WHAT IS REQUIRED
Whenever a line of the records below contains the word "arrival", copy that line.

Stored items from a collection
------------------------------

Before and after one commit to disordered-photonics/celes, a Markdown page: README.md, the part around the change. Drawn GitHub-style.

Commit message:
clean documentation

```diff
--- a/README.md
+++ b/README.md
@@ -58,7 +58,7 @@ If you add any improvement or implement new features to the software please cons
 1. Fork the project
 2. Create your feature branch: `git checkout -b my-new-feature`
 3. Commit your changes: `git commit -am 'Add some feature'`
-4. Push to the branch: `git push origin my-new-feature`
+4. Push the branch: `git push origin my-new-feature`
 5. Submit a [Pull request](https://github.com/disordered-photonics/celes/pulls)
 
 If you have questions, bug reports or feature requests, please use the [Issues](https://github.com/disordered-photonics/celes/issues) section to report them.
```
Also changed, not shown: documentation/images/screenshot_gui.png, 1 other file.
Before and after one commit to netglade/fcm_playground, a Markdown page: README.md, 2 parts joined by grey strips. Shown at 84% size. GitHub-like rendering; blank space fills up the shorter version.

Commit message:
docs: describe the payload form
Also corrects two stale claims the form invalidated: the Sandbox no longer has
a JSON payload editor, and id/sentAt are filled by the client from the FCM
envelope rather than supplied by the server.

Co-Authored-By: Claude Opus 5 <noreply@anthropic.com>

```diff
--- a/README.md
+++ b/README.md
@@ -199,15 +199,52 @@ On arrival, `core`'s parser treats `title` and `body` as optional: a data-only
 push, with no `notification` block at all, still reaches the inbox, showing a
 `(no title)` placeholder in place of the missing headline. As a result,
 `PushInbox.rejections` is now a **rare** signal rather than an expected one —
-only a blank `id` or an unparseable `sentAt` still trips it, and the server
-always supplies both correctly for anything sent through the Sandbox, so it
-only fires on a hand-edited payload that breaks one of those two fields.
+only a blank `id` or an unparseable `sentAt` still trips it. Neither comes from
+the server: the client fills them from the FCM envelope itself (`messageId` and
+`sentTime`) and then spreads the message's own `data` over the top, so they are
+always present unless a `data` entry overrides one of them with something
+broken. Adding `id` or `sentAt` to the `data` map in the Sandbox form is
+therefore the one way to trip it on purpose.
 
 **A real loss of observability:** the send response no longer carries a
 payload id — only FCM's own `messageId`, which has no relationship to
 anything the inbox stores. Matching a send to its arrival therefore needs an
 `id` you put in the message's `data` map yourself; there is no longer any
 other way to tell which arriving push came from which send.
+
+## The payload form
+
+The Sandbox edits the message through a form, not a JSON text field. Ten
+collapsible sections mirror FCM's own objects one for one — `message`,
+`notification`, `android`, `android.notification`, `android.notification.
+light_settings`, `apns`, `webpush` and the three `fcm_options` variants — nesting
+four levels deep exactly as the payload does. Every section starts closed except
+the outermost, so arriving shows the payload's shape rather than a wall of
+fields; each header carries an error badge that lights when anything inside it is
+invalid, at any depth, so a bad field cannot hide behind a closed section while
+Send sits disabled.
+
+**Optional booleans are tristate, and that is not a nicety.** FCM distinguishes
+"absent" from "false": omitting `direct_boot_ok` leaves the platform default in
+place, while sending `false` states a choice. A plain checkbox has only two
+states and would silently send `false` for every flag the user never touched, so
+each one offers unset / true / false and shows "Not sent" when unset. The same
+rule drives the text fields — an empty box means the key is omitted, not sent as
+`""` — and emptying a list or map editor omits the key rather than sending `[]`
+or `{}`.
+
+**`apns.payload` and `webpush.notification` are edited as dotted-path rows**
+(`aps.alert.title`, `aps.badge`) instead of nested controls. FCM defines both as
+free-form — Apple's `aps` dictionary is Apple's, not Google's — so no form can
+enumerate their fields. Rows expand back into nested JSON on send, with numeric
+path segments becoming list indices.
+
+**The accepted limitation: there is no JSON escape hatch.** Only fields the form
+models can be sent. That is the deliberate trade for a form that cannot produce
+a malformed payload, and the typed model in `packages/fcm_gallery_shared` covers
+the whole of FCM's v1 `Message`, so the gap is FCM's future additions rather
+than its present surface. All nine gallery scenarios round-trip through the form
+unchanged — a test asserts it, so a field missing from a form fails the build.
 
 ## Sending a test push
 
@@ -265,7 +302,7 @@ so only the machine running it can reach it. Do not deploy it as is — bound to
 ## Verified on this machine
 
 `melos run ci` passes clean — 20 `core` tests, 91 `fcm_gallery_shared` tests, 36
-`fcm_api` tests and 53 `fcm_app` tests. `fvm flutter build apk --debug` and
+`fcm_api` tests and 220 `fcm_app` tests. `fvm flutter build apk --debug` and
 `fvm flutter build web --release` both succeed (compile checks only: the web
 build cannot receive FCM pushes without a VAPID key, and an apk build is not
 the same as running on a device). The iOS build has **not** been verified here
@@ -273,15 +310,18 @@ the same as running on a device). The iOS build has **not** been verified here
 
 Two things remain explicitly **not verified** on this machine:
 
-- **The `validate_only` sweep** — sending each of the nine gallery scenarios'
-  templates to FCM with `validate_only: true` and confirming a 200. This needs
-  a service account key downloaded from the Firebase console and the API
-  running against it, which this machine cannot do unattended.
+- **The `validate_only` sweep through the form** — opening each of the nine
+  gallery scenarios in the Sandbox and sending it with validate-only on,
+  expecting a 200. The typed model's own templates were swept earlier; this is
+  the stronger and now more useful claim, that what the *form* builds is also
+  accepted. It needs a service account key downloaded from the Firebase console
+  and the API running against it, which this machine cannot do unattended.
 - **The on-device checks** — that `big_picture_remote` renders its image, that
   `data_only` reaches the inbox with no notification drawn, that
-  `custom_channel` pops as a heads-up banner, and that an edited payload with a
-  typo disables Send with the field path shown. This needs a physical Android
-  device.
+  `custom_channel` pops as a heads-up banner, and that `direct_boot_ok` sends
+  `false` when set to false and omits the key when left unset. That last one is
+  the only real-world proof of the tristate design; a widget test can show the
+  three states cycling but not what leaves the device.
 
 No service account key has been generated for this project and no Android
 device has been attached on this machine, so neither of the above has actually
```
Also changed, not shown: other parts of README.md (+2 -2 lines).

------------------------------

SOLUTION
@@ -199,15 +199,52 @@ On arrival, `core`'s parser treats `title` and `body` as optional: a data-only
 anything the inbox stores. Matching a send to its arrival therefore needs an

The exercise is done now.